At the beginning of a meeting, the people with the highest status can remind people that all feedback is welcome and all ideas will be heard. NLI’s experimental research has shown that asking for feedback instead of forcing someone in-demand will reduce stress in both speakers and listeners in order to better knowledge acquisition. Feedback culture development makes raising your voiceless challenging and comfortable for both sides of the story.
Exhibit 2: Language and wisely words of managers can reduce the speech issues of employees
3. Choose words wisely
It sounds simple, but subtle changes in word selection can be effective in increasing your voice. In a study focused on collective language, researchers found that leaders can increase the volume by 10% just by using the phrase “we” in discussions instead of phrases express less personally like “hospital” or “organization”. When the leader had a convincing opening, their voice rose to 27%. And when leaders use collective language, it signals that they can reach and get closer to their employees, and therefore people feel more comfortable speaking out their problems.
4. Turn yourself into an example
When leaders improve their voice when communicating with their members, they act as a catalyst for the goal of “spreading”. Psychologists have long discovered that people tend to re-examine themselves before the images they see from the behavior of colleagues or respected people. An organization’s leader will convey this influence in the collective rules they teach their employees. Staff will reorganize their activities and goals based on the image their boss creates. When the voice becomes the priority of the leaders, with appropriate habits and systems, it can become a non-heroic act for people to speak up and strip before the leaders. Leaders must turn all these tools into a habit and they themselves need to speak out when they see things that they feel are wrong and troublesome.

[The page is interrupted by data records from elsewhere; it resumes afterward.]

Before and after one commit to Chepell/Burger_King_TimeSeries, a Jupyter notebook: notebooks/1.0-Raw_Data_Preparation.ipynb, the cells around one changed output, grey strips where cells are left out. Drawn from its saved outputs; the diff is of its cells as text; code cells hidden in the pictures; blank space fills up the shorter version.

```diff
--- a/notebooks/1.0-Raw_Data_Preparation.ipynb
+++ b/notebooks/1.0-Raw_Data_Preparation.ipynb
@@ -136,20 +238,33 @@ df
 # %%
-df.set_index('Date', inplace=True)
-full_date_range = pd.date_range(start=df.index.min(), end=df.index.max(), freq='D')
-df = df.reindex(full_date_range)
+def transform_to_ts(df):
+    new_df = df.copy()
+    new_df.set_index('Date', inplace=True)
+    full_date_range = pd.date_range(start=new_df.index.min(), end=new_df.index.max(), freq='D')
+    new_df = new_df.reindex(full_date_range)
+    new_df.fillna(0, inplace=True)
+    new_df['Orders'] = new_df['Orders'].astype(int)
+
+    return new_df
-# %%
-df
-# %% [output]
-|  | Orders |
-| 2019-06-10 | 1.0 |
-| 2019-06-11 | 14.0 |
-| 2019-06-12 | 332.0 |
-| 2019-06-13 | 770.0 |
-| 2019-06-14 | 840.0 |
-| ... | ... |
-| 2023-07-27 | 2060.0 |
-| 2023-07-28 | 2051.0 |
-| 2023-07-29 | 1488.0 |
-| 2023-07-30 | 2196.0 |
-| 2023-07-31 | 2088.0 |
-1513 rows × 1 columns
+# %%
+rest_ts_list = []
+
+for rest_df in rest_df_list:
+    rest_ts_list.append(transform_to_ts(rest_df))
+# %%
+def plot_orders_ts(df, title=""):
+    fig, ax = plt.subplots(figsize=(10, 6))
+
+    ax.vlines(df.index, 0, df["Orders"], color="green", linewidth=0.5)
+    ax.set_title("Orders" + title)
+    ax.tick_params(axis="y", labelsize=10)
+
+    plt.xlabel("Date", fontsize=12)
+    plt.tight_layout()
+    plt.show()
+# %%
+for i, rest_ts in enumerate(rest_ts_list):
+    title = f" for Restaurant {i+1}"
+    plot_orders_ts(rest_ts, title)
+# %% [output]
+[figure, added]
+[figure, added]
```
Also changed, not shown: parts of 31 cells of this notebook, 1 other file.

After all, the organization will benefit more if they create a working environment that people are proactive, engaged in, and more inspirational. In general, this will be a progressive relationship, both for organizations and people working here. With millions of people annually affected by non-transparent decisions, indecent behavior or mistakes from others, the fact that employees can speak up is not only a nice-to-have feature but a must-have in every business.
According to Strategy+Business
PRIMUS – First Class Jobs Only